Skip to content

The importance of being Rossi | Columns | Gassit Garage

I’ve been avoiding this topic, because it is kind of scary. I know how fanatical Rossi’s fans can be, and they could interpret this as insulting if they wish. Then I’d be in trouble.

So let’s begin by expressing the opposite: I have vast reserves of respect for Valentino – for his talent, his racecraft, his intelligence, his breadth of vision – seen in how he is training up the next generation of Italian stars. And most of all for his incredible, undying commitment to racing.

And not only those things. I also deeply admire his ruthlessness, and his ability at the height of his powers to dismantle his closest rivals. And I am susceptible as the rest of the world to his powerful charm.

But I am alarmed to see what extent he has Yamaha over a barrel.

It was back at Qatar that I started to think that Valentino, once the jewel in Yamaha’s crown, had become an increasingly awkward burden.

The 39-year-old multi-champ superstar had just signed up until the end of 2020, by which time he will be into his forties.

Walking down pit lane, I bumped into an old pal who has worked with VR since he came to the premier class in 2000. “He’s starting to look like a bed-blocker,” I joked. The bristling response was immediate: “He’s a pretty fast bed-blocker.”

Then Valentino put the Yamaha on the podium, ahead of his teammate, Maverick Vinales, and I felt slightly chastened.

But subsequent events seem to have rather borne me out.

Valentino’s residency in the Movistar-backed factory team (along with a slightly hard-to-understand early two-year renewal also for the off-form Maverick) had its biggest casualty in the run-up to last weekend’s Spanish GP.

Yamaha lost Johann Zarco, the most promising new rider they’ve had in years. Understandably, the French double Moto2 champ thought himself worthy of a factory ride. Yamaha didn’t have one available until 2021.

They had also already lost Tech 3, again to KTM. The French squad has long played second fiddle to the factory, especially technically, as a place to get a few more miles out of superannuated bikes. Last year, their M1 bitsas were better than the factory bikes. But their role as a feeder team had become redundant.

Now Tech 3 has been promised full factory support from KTM, and the latest factory bikes. The experienced French squad will play an important development role with the Austrian newcomers. Yamaha has lost a strong ally.

Rossi’s overbearing influence was painfully clear in Argentina.

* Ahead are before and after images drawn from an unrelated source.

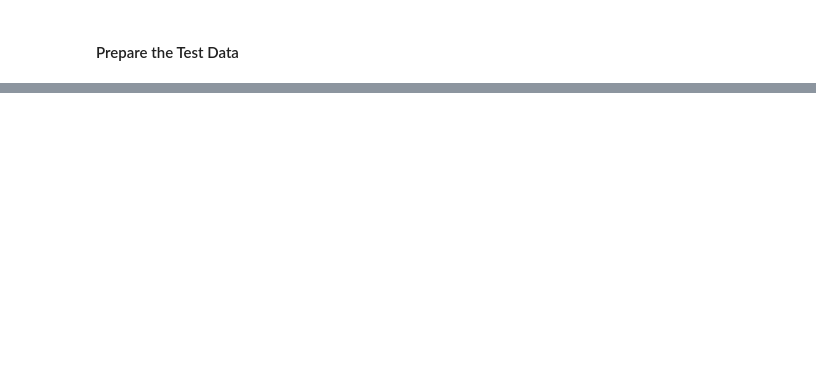
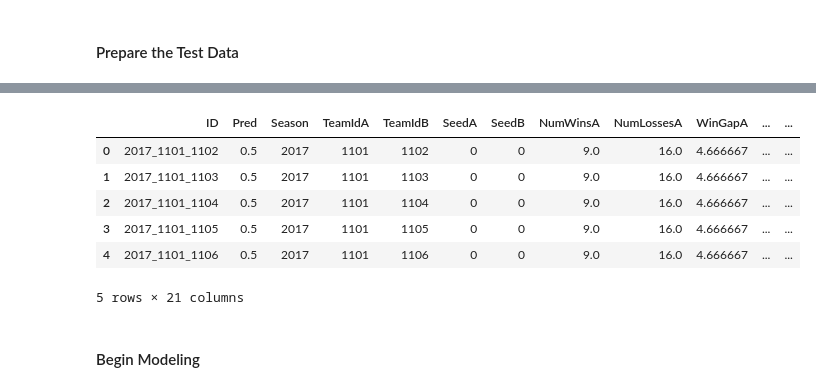
Before and after one commit to aaronpetryio/random, a Jupyter notebook: mmlm_model1.ipynb, the cells around one changed output, grey strips where cells are left out. Drawn from its saved outputs; the diff is of its cells as text; code cells hidden in the pictures; blank space fills up the shorter version.

```diff
--- a/mmlm_model1.ipynb
+++ b/mmlm_model1.ipynb
@@ -341,0 +405,48 @@ df.head()
+# %%
+# Add the season stats (wins, losses, avg. win gap, avg. loss gap, win ratio, average gap) to the winning teams
+df_test = pd.merge(
+    df_test,
+    df_features_full,
+    how='left',
+    left_on=['Season', 'TeamIdA'],
+    right_on=['Season', 'TeamID']
+).rename(columns={
+    'NumWins' : 'NumWinsA',
+    'NumLosses' : 'NumLossesA',
+    'WinGap' : 'WinGapA',
+    'LossGap' : 'LossGapA',
+    'WinRatio' : 'WinRatioA',
+    'GapAvg' : 'GapAvgA'
+}).drop(columns='TeamID', axis=1)
+# %%
+# Add the season stats (wins, losses, avg. win gap, avg. loss gap, win ratio, average gap) to the losing teams
+df_test = pd.merge(
+    df_test,
+    df_features_full,
+    how='left',
+    left_on=['Season', 'TeamIdB'],
+    right_on=['Season', 'TeamID']
+).rename(columns={
+    'NumWins' : 'NumWinsB',
+    'NumLosses' : 'NumLossesB',
+    'WinGap' : 'WinGapB',
+    'LossGap' : 'LossGapB',
+    'WinRatio' : 'WinRatioB',
+    'GapAvg' : 'GapAvgB'
+}).drop(columns='TeamID', axis=1)
+# %%
+# Compute the difference between the teams for each feature
+for col in cols_diff:
+  df_test[col + 'Diff'] = df_test[col + 'A'] - df_test[col + 'B']
+# %%
+df_test.fillna(0,inplace=True)
+# %%
+df_test.head()
+# %% [output]
+|  | ID | Pred | Season | TeamIdA | TeamIdB | SeedA | SeedB | NumWinsA | NumLossesA | WinGapA | ... | ... |
+| 0 | 2017_1101_1102 | 0.5 | 2017 | 1101 | 1102 | 0 | 0 | 9.0 | 16.0 | 4.666667 | ... | ... |
+| 1 | 2017_1101_1103 | 0.5 | 2017 | 1101 | 1103 | 0 | 0 | 9.0 | 16.0 | 4.666667 | ... | ... |
+| 2 | 2017_1101_1104 | 0.5 | 2017 | 1101 | 1104 | 0 | 0 | 9.0 | 16.0 | 4.666667 | ... | ... |
+| 3 | 2017_1101_1105 | 0.5 | 2017 | 1101 | 1105 | 0 | 0 | 9.0 | 16.0 | 4.666667 | ... | ... |
+| 4 | 2017_1101_1106 | 0.5 | 2017 | 1101 | 1106 | 0 | 0 | 9.0 | 16.0 | 4.666667 | ... | ... |
+5 rows × 21 columns
@@ -341,0 +457,2 @@ df.head()
+# %% [markdown]
+#### Begin Modeling
```
Also changed, not shown: parts of 25 cells of this notebook.
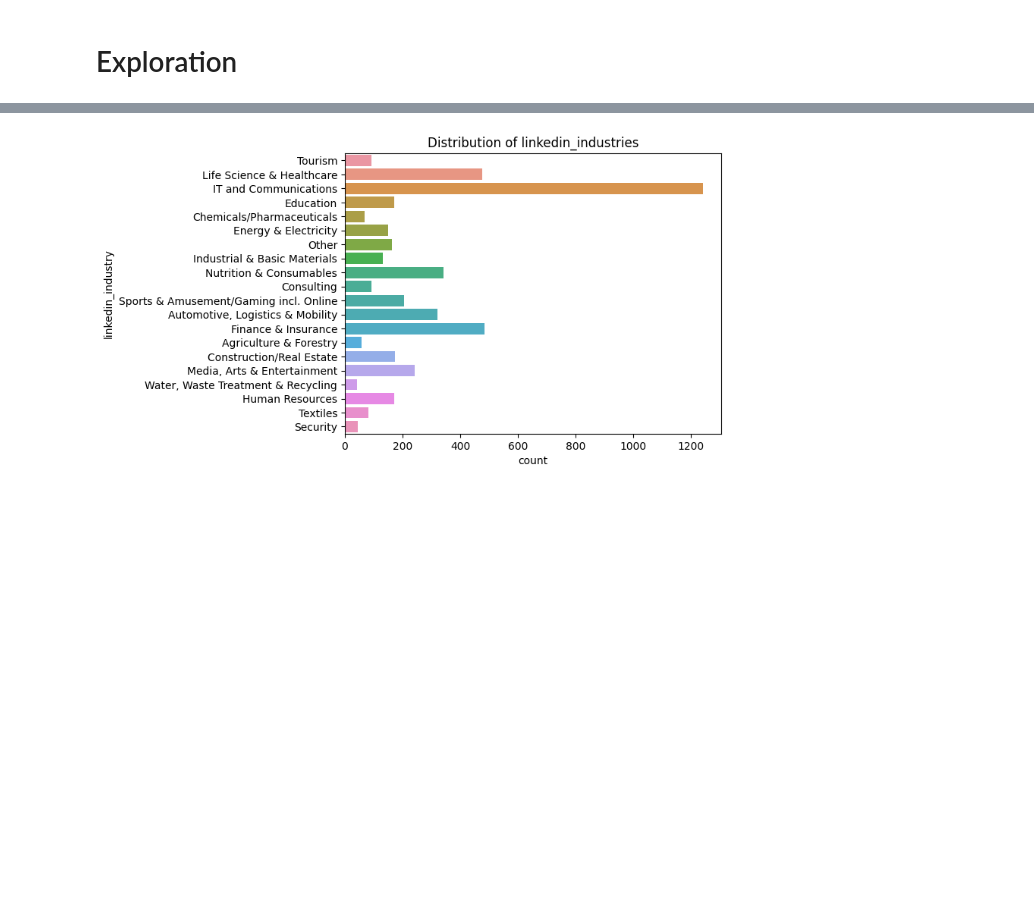
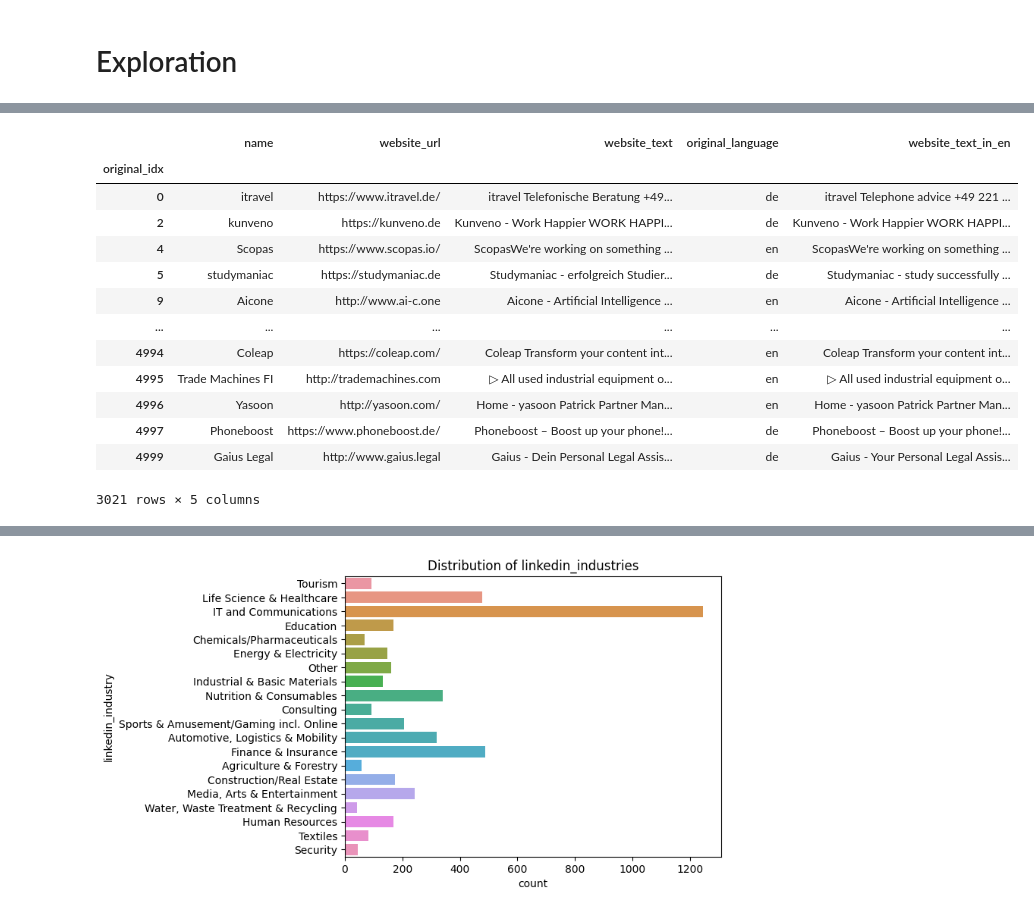
Before and after one commit to AleksandarIlievski/startup-clustering, a Jupyter notebook: notebooks/03 Feature Extraction/Exploration.ipynb, the cells around one changed output, grey strips where cells are left out. Cells and saved outputs as stored; diff of their text form; code cells hidden in the pictures; blank space fills up the shorter version.

```diff
--- a/notebooks/03 Feature Extraction/Exploration.ipynb
+++ b/notebooks/03 Feature Extraction/Exploration.ipynb
@@ -9,4 +10,5 @@ from sklearn.metrics import silhouette_score
 # %%
 # Load data
 startup_list = pd.read_csv('../../data/raw/startup_list_seminar.csv')
-startup_list.head()
+
+data = pd.read_json('../../data/preprocessed/translated_results_en 2.json')
@@ -19,0 +33,19 @@ startup_list.head()
+# %%
+# Set index
+data = data.set_index('original_idx')
+data
+# %% [output]
+|  | name | website_url | website_text | original_language | website_text_in_en |
+| original_idx |  |  |  |  |  |
+| 0 | itravel | https://www.itravel.de/ | itravel Telefonische Beratung +49... | de | itravel Telephone advice +49 221 ... |
+| 2 | kunveno | https://kunveno.de | Kunveno - Work Happier WORK HAPPI... | de | Kunveno - Work Happier WORK HAPPI... |
+| 4 | Scopas | https://www.scopas.io/ | ScopasWe're working on something ... | en | ScopasWe're working on something ... |
+| 5 | studymaniac | https://studymaniac.de | Studymaniac - erfolgreich Studier... | de | Studymaniac - study successfully ... |
+| 9 | Aicone | http://www.ai-c.one | Aicone - Artificial Intelligence ... | en | Aicone - Artificial Intelligence ... |
+| ... | ... | ... | ... | ... | ... |
+| 4994 | Coleap | https://coleap.com/ | Coleap Transform your content int... | en | Coleap Transform your content int... |
+| 4995 | Trade Machines FI | http://trademachines.com | ▷ All used industrial equipment o... | en | ▷ All used industrial equipment o... |
+| 4996 | Yasoon | http://yasoon.com/ | Home - yasoon Patrick Partner Man... | en | Home - yasoon Patrick Partner Man... |
+| 4997 | Phoneboost | https://www.phoneboost.de/ | Phoneboost – Boost up your phone!... | de | Phoneboost – Boost up your phone!... |
+| 4999 | Gaius Legal | http://www.gaius.legal | Gaius - Dein Personal Legal Assis... | de | Gaius - Your Personal Legal Assis... |
+3021 rows × 5 columns
```
Also changed, not shown: parts of 20 cells of this notebook.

As you’ll recall, Marquez made an over-ambitious overtake, and bumped Rossi off. (Surprisingly, in fact; Rossi was surely aware of Marquez’s approach, and knows his reputation. When Marquez has made similar moves on Dovizioso, Dovi gave him enough room to outbrake himself, and zipped back past on the exit. Three times. But that is a moot point, and there is no doubt that Marquez was in the wrong.)

After the race, Marquez and Honda team manager Alberto Puig strode straight down pit lane to the Yamaha box to apologise. They were promptly and firmly told to… well, “go away”, though not so politely, by Rossi’s right-hand-man Uccio Salucci.

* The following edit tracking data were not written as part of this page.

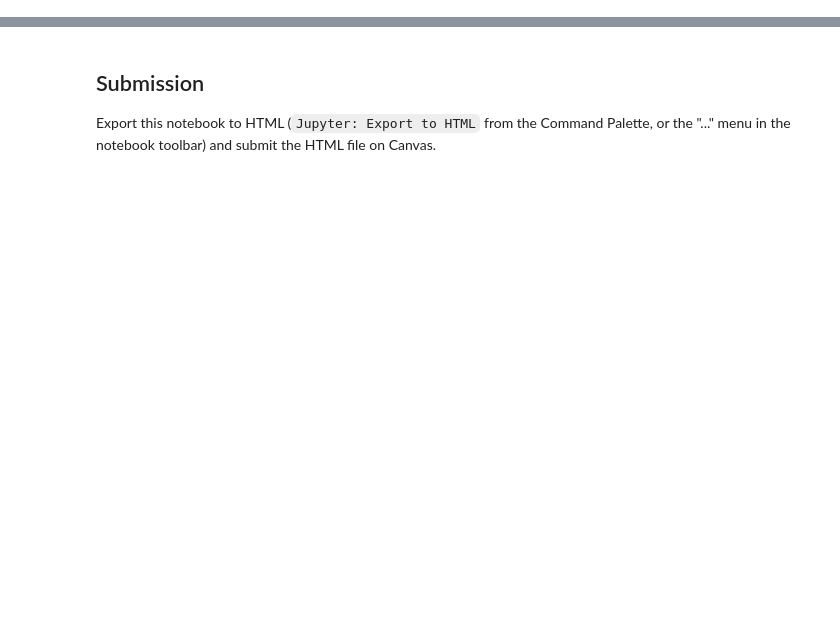
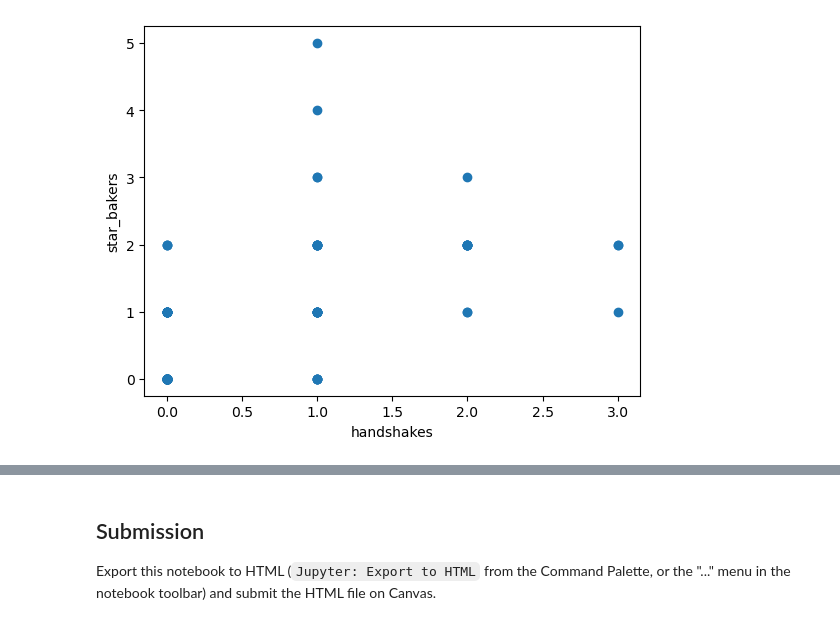
Before and after one commit to smgroves/DS2003, a Jupyter notebook: Labs/Lab10/Lab10_blank_annotation.ipynb, the cells around one changed output, grey strips where cells are left out. Cells and saved outputs as stored; diff of their text form; code cells hidden in the pictures; blank space fills up the shorter version.

```diff
--- a/Labs/Lab10/Lab10_blank_annotation.ipynb
+++ b/Labs/Lab10/Lab10_blank_annotation.ipynb
@@ -177,0 +198,19 @@ Pick a static chart you plan to use in your **Project 2** notebook's About secti
+# %%
+# One row per baker: handshakes over their whole series, and how many times they were Star Baker
+judging["handshake"] = ((judging["Signature Handshake"] == 1) | (judging["Showstopper Handshake"] == 1)).astype(int)
+judging["star_baker"] = judging["Winner"].fillna(0).where(judging["bakers"] > 3, 0)   # don't count the final
+
+finals = judging[judging["bakers"] == 3]
+champions = set(zip(finals.loc[finals["Winner"] == 1, "Series"], finals.loc[finals["Winner"] == 1, "Contestant"]))
+
+per_baker = judging.groupby(["Series", "Contestant"]).agg(handshakes=("handshake", "sum"),
+                                                         star_bakers=("star_baker", "sum"),
+                                                         weeks_on_show=("Round", "size")).reset_index()
+per_baker["champion"] = [(s, c) in champions for s, c in zip(per_baker["Series"], per_baker["Contestant"])]
+
+plt.scatter(per_baker["handshakes"], per_baker["star_bakers"])
+plt.xlabel("handshakes")
+plt.ylabel("star_bakers")
+plt.show()
+# %% [output]
+[figure, added]
```
Also changed, not shown: parts of 62 cells of this notebook.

But where was Yamaha team manager Lin Jarvis? He took a back seat. Many might think a more correct protocol would have been for him to at least exchange words with Puig.

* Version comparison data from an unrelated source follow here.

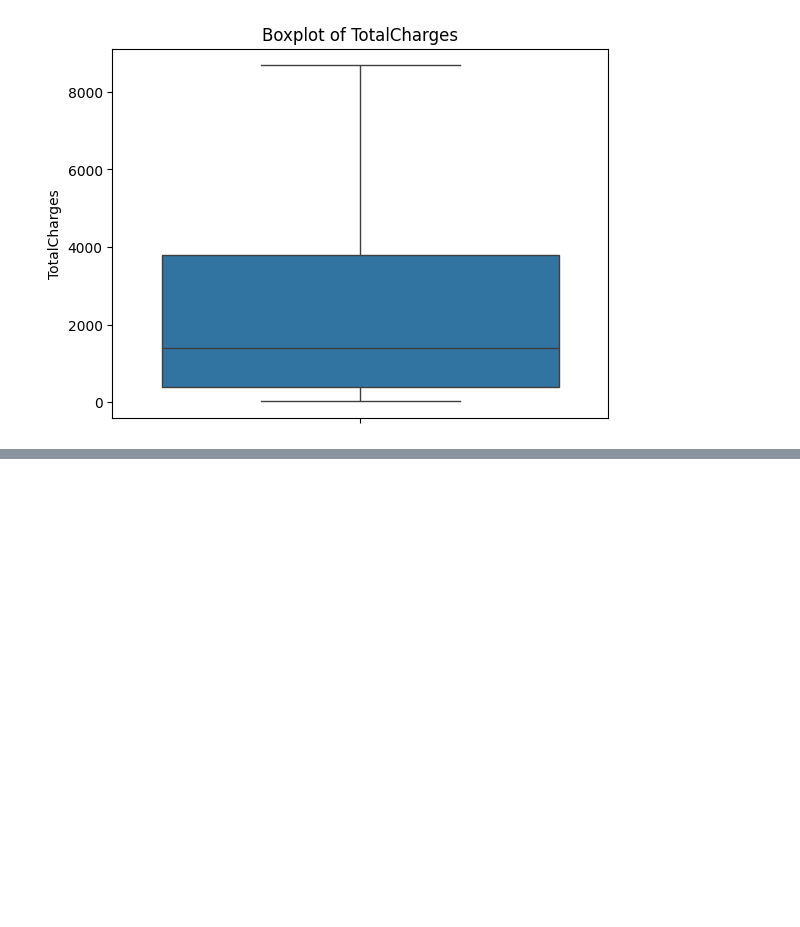
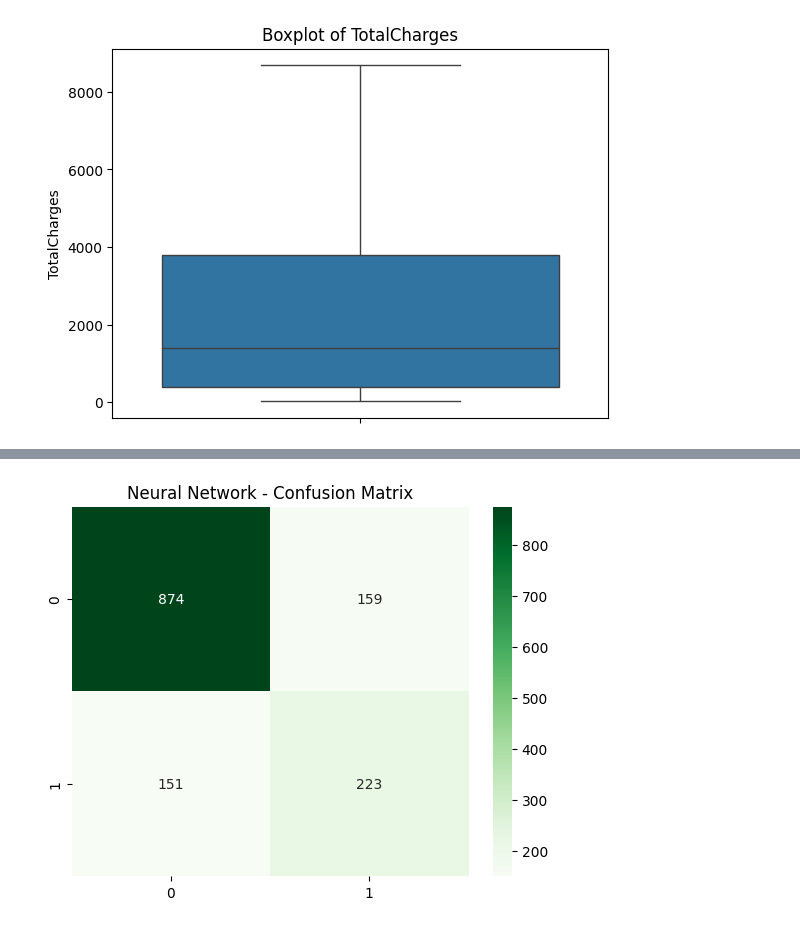
Before and after one commit to AayeshaF/Telco_Churn_Prediction, a Jupyter notebook: CustomerChurnPrediction.ipynb, the cells around one changed output, grey strips where cells are left out. Cells and saved outputs as stored; diff of their text form; code cells hidden in the pictures; blank space fills up the shorter version.

```diff
--- a/CustomerChurnPrediction.ipynb
+++ b/CustomerChurnPrediction.ipynb
@@ -289,0 +426,22 @@ for col in num_cols:
+# %%
+model = keras.Sequential([
+    layers.Dense(64, activation='relu', input_shape=(X_train.shape[1],)),
+    layers.Dropout(0.2),
+    layers.Dense(32, activation='relu'),
+    layers.Dropout(0.2),
+    layers.Dense(1, activation='sigmoid')   # Binary output
+])
+# %%
+model.compile(
+    optimizer='adam',
+    loss='binary_crossentropy',
+    metrics=['accuracy']
+)
+# %%
+history = model.fit(
+    X_train, y_train,
+    epochs=50,
+    batch_size=32,
+    validation_split=0.2,
+    verbose=1
+)
@@ -289,0 +472,3 @@ for col in num_cols:
+# %%
+y_pred_prob = model.predict(X_test)
+y_pred_tf = (y_pred_prob > 0.5).astype(int)
@@ -289,0 +501,8 @@ for col in num_cols:
+# %%
+cm_tf = confusion_matrix(y_test, y_pred_tf)
+
+sns.heatmap(cm_tf, annot=True, fmt='d', cmap='Greens')
+plt.title("Neural Network - Confusion Matrix")
+plt.show()
+# %% [output]
+[figure, added]
```
Also changed, not shown: parts of 16 cells of this notebook.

But Rossi is too important. He’s too popular. He is bigger than the team, and in many ways bigger than the sport.

This cannot be a very comfortable position for a classic Japanese factory.

Worse still, imagine the public opprobrium if Yamaha dumped him.

They are caught between the devil and the deep blue sea. And Rossi is both of those things. 

By Michael Scott